▶ Records:
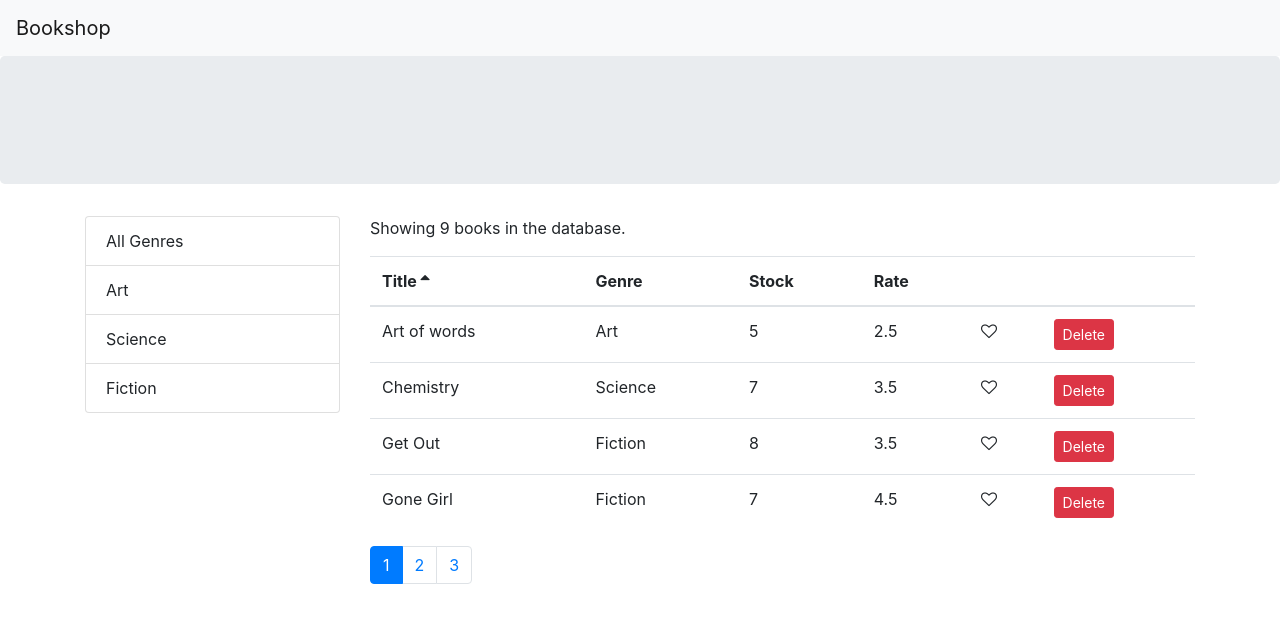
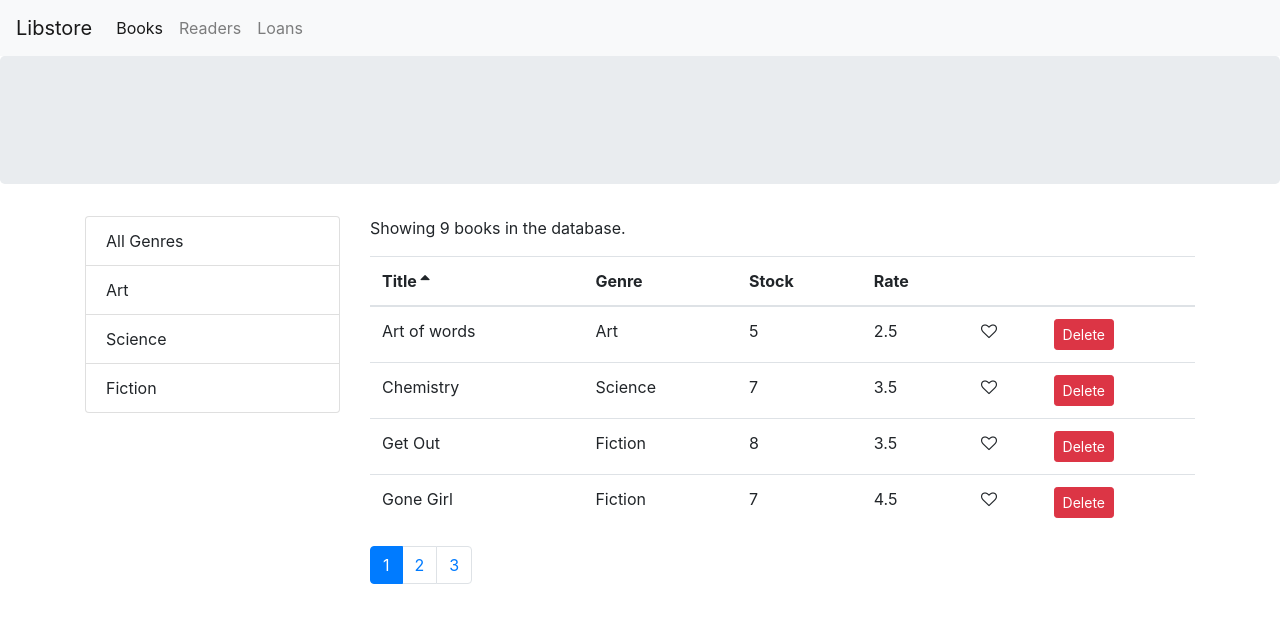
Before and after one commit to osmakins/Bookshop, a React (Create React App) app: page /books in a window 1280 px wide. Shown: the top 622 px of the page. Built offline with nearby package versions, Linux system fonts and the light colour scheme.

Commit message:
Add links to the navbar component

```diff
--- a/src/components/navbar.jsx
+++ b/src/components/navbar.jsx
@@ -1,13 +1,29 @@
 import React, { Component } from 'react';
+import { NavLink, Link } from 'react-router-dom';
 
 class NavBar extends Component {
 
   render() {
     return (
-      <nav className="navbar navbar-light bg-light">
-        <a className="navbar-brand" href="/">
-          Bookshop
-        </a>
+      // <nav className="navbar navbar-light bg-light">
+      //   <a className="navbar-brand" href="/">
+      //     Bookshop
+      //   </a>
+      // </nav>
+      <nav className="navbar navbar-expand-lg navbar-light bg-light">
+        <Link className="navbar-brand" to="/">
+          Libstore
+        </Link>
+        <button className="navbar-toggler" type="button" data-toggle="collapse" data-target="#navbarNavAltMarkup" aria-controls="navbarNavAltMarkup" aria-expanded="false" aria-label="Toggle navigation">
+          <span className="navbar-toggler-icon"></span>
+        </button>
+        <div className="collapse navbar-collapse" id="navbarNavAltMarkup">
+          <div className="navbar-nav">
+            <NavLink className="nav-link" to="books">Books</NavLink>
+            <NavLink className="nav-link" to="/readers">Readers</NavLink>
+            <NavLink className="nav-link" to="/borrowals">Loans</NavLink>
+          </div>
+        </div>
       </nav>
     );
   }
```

--

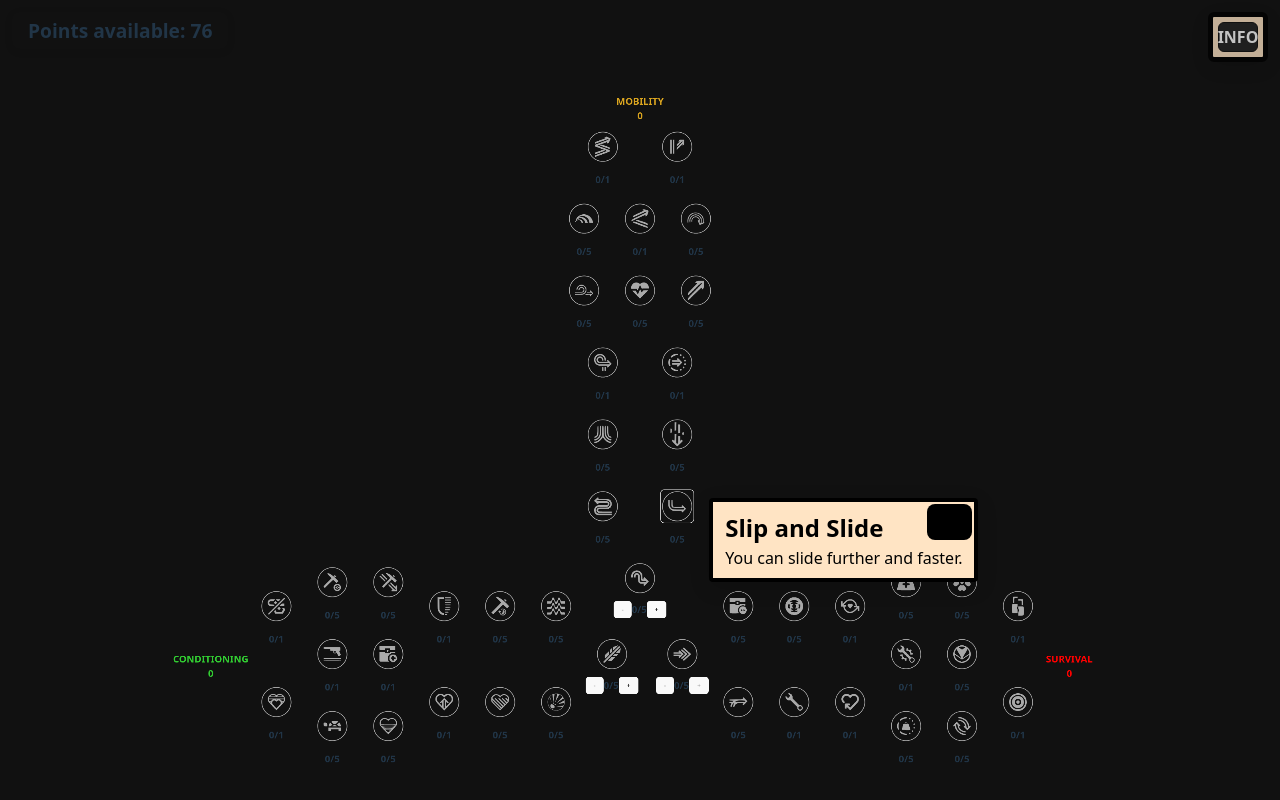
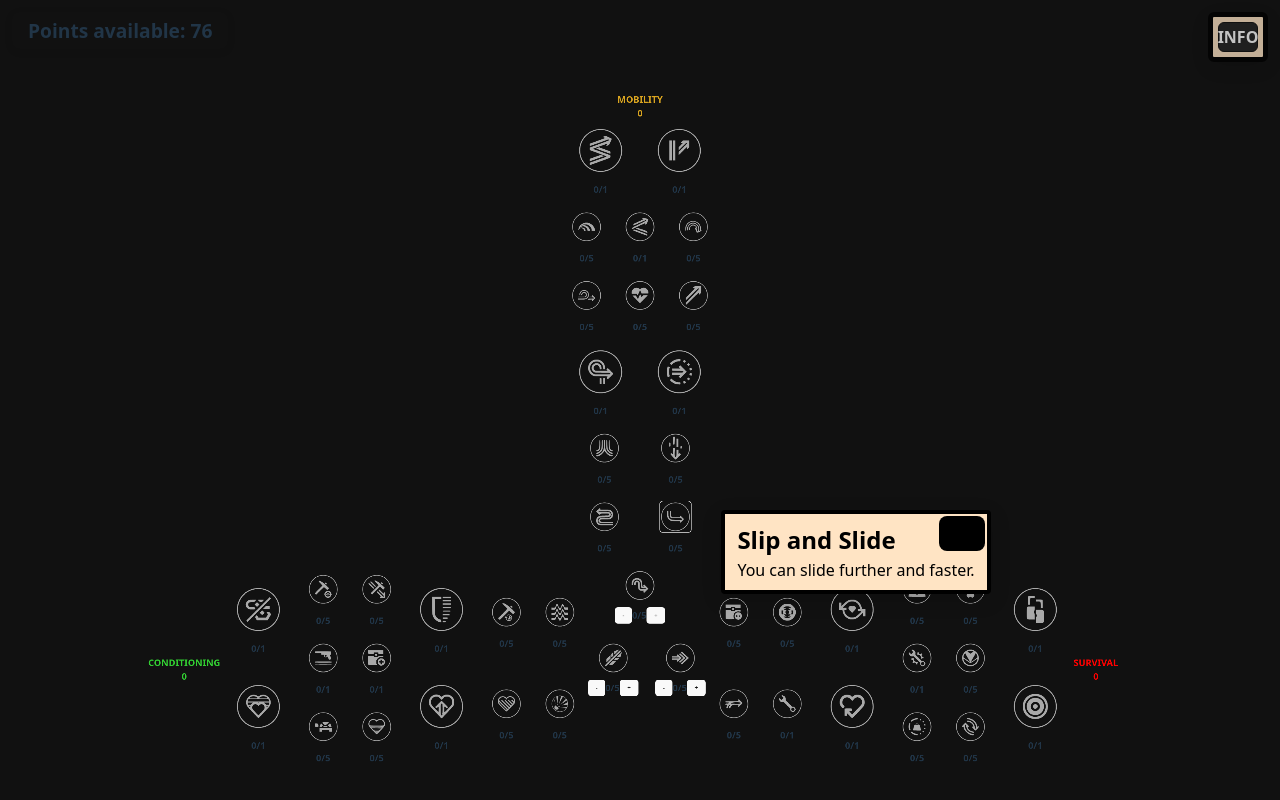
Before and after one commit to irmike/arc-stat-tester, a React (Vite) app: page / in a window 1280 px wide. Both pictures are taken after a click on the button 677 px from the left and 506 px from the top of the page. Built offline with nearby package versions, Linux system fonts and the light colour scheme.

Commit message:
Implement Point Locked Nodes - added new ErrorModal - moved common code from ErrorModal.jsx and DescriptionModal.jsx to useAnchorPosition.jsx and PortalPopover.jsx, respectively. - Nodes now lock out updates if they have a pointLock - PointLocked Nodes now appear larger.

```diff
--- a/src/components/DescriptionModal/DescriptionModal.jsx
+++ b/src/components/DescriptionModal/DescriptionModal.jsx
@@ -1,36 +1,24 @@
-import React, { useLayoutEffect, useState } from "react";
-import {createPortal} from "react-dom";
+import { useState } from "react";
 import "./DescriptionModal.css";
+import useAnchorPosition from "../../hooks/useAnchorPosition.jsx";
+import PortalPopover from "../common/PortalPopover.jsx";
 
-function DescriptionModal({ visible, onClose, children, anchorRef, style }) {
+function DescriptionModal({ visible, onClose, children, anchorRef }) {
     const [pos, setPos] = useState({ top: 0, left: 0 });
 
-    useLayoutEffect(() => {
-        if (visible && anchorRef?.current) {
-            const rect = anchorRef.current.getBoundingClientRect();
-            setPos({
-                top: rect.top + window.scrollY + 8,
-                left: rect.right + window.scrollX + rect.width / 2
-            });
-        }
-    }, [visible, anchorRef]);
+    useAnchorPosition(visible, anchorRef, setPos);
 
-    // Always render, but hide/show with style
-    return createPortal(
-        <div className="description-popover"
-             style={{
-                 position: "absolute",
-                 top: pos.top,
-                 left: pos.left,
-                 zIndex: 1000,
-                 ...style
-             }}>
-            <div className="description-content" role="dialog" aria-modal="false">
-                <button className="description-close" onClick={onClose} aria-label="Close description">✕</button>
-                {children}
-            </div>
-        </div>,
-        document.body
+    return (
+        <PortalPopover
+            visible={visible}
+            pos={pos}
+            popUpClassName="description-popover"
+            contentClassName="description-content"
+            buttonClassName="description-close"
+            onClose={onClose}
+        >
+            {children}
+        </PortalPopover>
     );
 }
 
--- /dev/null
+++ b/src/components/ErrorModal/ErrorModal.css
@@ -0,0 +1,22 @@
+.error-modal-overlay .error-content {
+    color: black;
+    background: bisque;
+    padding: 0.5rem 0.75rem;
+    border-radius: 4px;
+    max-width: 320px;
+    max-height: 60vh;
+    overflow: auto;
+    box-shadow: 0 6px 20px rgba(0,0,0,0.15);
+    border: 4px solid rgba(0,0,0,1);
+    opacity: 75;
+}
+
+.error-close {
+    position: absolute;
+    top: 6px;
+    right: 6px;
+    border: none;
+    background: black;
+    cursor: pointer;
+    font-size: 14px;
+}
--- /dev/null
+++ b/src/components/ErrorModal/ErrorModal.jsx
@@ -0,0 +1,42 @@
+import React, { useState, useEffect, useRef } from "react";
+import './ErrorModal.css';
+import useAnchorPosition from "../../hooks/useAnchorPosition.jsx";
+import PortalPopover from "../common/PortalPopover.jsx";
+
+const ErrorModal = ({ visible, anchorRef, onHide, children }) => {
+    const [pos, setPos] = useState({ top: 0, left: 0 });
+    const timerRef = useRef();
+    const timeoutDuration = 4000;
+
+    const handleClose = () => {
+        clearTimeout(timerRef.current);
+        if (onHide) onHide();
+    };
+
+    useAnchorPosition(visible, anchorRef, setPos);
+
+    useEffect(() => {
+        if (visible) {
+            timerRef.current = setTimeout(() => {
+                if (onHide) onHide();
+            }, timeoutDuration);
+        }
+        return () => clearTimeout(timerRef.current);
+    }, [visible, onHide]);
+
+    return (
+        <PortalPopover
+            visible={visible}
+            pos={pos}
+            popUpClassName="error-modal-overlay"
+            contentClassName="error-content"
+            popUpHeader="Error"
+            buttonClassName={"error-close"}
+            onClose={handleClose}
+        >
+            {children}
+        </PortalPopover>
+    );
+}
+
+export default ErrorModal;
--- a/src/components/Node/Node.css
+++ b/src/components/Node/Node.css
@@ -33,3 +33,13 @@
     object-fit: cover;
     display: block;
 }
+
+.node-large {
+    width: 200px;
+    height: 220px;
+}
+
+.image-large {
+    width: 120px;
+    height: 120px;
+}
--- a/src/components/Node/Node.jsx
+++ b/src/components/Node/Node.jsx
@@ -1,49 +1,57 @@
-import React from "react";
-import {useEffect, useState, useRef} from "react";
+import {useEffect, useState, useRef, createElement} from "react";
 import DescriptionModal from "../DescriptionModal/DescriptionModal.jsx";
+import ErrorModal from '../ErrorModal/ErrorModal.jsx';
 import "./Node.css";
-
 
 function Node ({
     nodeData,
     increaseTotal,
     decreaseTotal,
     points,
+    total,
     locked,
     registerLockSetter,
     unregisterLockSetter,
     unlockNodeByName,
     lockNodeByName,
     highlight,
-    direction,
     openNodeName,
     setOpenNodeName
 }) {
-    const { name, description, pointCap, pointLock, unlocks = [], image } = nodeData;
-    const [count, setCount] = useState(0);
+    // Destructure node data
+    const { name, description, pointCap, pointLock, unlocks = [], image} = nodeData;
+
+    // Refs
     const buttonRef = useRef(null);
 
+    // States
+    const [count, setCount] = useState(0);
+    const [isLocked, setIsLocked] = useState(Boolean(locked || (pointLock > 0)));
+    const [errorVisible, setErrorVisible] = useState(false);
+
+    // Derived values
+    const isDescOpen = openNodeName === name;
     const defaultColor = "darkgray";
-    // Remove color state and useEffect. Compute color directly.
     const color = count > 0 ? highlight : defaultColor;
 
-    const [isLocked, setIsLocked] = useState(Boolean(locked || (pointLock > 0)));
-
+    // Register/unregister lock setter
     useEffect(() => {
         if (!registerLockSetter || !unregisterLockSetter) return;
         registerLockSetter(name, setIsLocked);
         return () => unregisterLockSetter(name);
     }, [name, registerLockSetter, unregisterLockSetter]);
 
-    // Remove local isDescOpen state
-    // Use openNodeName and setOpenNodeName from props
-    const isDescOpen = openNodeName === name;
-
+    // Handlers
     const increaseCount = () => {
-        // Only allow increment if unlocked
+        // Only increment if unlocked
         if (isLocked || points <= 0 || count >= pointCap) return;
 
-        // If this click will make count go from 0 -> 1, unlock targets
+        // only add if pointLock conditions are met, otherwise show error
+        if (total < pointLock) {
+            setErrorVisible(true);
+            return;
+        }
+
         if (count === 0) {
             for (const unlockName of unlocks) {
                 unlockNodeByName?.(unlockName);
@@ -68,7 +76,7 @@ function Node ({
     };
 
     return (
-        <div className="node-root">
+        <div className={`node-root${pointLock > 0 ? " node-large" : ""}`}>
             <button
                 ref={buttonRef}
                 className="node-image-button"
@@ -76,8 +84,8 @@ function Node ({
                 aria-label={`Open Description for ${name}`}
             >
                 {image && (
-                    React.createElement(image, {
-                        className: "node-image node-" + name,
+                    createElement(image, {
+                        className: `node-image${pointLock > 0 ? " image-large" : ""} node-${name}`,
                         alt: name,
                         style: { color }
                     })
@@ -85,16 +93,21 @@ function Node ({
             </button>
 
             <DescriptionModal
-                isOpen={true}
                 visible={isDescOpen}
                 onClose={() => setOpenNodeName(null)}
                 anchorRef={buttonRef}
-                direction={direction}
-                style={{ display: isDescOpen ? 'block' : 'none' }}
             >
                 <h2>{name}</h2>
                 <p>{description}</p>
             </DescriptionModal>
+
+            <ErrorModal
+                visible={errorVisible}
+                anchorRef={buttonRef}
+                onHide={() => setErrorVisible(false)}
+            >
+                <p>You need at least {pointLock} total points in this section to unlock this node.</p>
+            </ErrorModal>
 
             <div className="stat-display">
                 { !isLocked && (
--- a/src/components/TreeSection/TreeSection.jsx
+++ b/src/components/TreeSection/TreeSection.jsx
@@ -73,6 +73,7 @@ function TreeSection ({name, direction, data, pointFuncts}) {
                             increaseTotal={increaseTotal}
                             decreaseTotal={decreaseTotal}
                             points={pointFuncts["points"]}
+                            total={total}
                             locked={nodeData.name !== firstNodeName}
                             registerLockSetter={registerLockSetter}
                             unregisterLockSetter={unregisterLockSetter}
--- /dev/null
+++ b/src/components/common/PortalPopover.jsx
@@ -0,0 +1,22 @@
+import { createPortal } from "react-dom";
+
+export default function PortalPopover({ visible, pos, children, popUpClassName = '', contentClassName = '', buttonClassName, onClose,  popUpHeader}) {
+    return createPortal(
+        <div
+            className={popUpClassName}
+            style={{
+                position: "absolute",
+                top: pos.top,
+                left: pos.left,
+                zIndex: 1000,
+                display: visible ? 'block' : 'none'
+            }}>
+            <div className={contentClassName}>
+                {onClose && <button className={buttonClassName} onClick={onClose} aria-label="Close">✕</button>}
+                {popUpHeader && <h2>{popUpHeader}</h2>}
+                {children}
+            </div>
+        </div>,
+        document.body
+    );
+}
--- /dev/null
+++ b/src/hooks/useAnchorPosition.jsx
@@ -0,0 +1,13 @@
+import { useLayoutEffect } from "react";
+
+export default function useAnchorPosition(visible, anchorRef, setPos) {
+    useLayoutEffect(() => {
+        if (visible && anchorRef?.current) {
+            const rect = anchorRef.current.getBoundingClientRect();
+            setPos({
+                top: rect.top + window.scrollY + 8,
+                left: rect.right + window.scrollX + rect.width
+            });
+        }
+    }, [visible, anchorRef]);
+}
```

* * *

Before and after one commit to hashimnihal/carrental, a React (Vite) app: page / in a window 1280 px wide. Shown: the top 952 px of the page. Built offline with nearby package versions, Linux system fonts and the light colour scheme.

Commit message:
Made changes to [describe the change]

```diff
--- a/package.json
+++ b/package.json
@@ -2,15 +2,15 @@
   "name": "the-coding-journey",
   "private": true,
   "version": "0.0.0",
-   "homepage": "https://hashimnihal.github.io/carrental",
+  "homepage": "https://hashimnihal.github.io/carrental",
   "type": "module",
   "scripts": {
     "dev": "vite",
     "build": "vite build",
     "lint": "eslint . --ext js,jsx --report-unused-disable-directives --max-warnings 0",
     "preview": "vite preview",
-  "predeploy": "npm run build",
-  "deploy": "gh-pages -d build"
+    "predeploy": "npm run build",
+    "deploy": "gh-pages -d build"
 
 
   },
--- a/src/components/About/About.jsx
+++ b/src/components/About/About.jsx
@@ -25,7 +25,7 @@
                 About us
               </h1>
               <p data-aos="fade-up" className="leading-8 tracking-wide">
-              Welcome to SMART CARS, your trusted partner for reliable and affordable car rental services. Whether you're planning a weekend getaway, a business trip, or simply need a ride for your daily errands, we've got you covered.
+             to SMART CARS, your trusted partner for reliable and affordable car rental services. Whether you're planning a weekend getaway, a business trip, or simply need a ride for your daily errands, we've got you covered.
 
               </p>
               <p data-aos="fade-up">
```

▶ Required work:
Scan the entries above. Copy each line that has the string "type".

▶ Exercise result:
+        <button className="navbar-toggler" type="button" data-toggle="collapse" data-target="#navbarNavAltMarkup" aria-controls="navbarNavAltMarkup" aria-expanded="false" aria-label="Toggle navigation">
   "type": "module",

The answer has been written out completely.